If an entry holds a picture, drop the picture and restate the rest word for word.

(DATA EXCERPTS)

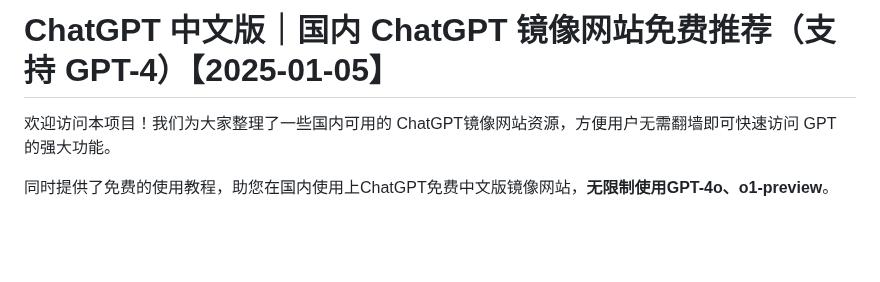
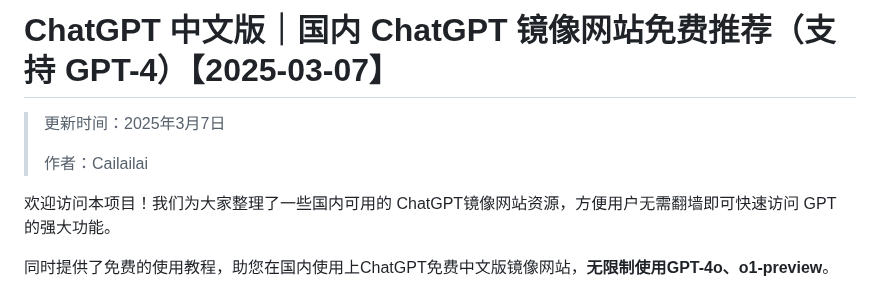
Before and after one commit to Cailailai/cailailai.github.io, a Markdown page: README.md, the part around the change. Rendered like a GitHub page; blank space fills up the shorter version.

```diff
--- a/README.md
+++ b/README.md
@@ -1,4 +1,8 @@
-# ChatGPT 中文版｜国内 ChatGPT 镜像网站免费推荐（支持 GPT-4）【2025-01-05】
+# ChatGPT 中文版｜国内 ChatGPT 镜像网站免费推荐（支持 GPT-4）【2025-03-07】
+
+> 更新时间：2025年3月7日
+>
+> 作者：Cailailai
 
 欢迎访问本项目！我们为大家整理了一些国内可用的 ChatGPT镜像网站资源，方便用户无需翻墙即可快速访问 GPT 的强大功能。
 
```
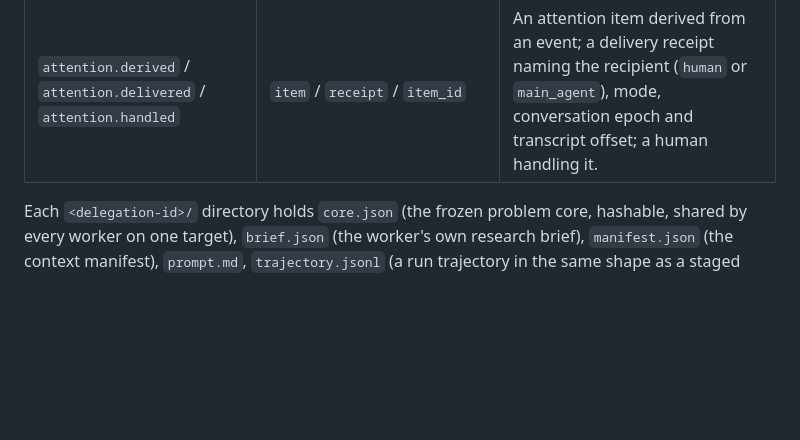
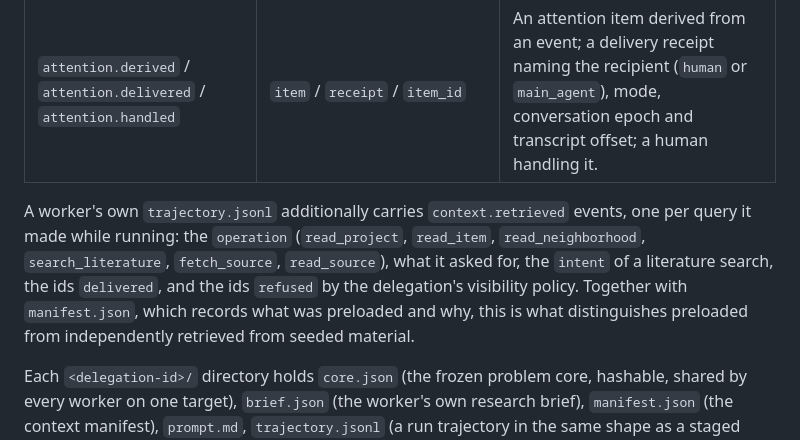
Before and after one commit to charlesmsiegel/hardy, a Markdown page: docs/reference/artifacts.md, the part around the change. Rendered like a GitHub page; blank space fills up the shorter version.

Commit message:
docs: retrieval provenance events in a worker's trajectory
Co-Authored-By: Claude Fable 5.1 <noreply@anthropic.com>
Claude-Session: https://claude.ai/code/session_01YBjjuoQq3az3n7D7Zg4sYq

```diff
--- a/docs/reference/artifacts.md
+++ b/docs/reference/artifacts.md
@@ -174,6 +174,8 @@ A problem's `delegations/journal.jsonl` is the append-only record of background
 | `cancel.requested` | `reason` | A cancellation request; the executor ends the worker. |
 | `attention.derived` / `attention.delivered` / `attention.handled` | `item` / `receipt` / `item_id` | An attention item derived from an event; a delivery receipt naming the recipient (`human` or `main_agent`), mode, conversation epoch and transcript offset; a human handling it. |
 
+A worker's own `trajectory.jsonl` additionally carries `context.retrieved` events, one per query it made while running: the `operation` (`read_project`, `read_item`, `read_neighborhood`, `search_literature`, `fetch_source`, `read_source`), what it asked for, the `intent` of a literature search, the ids `delivered`, and the ids `refused` by the delegation's visibility policy. Together with `manifest.json`, which records what was preloaded and why, this is what distinguishes preloaded from independently retrieved from seeded material.
+
 Each `<delegation-id>/` directory holds `core.json` (the frozen problem core, hashable, shared by every worker on one target), `brief.json` (the worker's own research brief), `manifest.json` (the context manifest), `prompt.md`, `trajectory.jsonl` (a run trajectory in the same shape as a staged run's), `findings.json` and `result.json`. A finding is execution provenance with a `kind`, `summary`, `payload`, related refs and an `evidence_profile` that defaults to `speculative`; recording one admits nothing to the ledger.
 
 ## Scoreboards, baselines, pools
```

(End DATA EXCERPTS)

*ANSWER SPACE*.
Before and after one commit to Cailailai/cailailai.github.io, a Markdown page: README.md, the part around the change. Rendered like a GitHub page; blank space fills up the shorter version.

```diff
--- a/README.md
+++ b/README.md
@@ -1,4 +1,8 @@
-# ChatGPT 中文版｜国内 ChatGPT 镜像网站免费推荐（支持 GPT-4）【2025-01-05】
+# ChatGPT 中文版｜国内 ChatGPT 镜像网站免费推荐（支持 GPT-4）【2025-03-07】
+
+> 更新时间：2025年3月7日
+>
+> 作者：Cailailai
 
 欢迎访问本项目！我们为大家整理了一些国内可用的 ChatGPT镜像网站资源，方便用户无需翻墙即可快速访问 GPT 的强大功能。
 
```
Before and after one commit to charlesmsiegel/hardy, a Markdown page: docs/reference/artifacts.md, the part around the change. Rendered like a GitHub page; blank space fills up the shorter version.

Commit message:
docs: retrieval provenance events in a worker's trajectory
Co-Authored-By: Claude Fable 5.1 <noreply@anthropic.com>
Claude-Session: https://claude.ai/code/session_01YBjjuoQq3az3n7D7Zg4sYq

```diff
--- a/docs/reference/artifacts.md
+++ b/docs/reference/artifacts.md
@@ -174,6 +174,8 @@ A problem's `delegations/journal.jsonl` is the append-only record of background
 | `cancel.requested` | `reason` | A cancellation request; the executor ends the worker. |
 | `attention.derived` / `attention.delivered` / `attention.handled` | `item` / `receipt` / `item_id` | An attention item derived from an event; a delivery receipt naming the recipient (`human` or `main_agent`), mode, conversation epoch and transcript offset; a human handling it. |
 
+A worker's own `trajectory.jsonl` additionally carries `context.retrieved` events, one per query it made while running: the `operation` (`read_project`, `read_item`, `read_neighborhood`, `search_literature`, `fetch_source`, `read_source`), what it asked for, the `intent` of a literature search, the ids `delivered`, and the ids `refused` by the delegation's visibility policy. Together with `manifest.json`, which records what was preloaded and why, this is what distinguishes preloaded from independently retrieved from seeded material.
+
 Each `<delegation-id>/` directory holds `core.json` (the frozen problem core, hashable, shared by every worker on one target), `brief.json` (the worker's own research brief), `manifest.json` (the context manifest), `prompt.md`, `trajectory.jsonl` (a run trajectory in the same shape as a staged run's), `findings.json` and `result.json`. A finding is execution provenance with a `kind`, `summary`, `payload`, related refs and an `evidence_profile` that defaults to `speculative`; recording one admits nothing to the ledger.
 
 ## Scoreboards, baselines, pools
```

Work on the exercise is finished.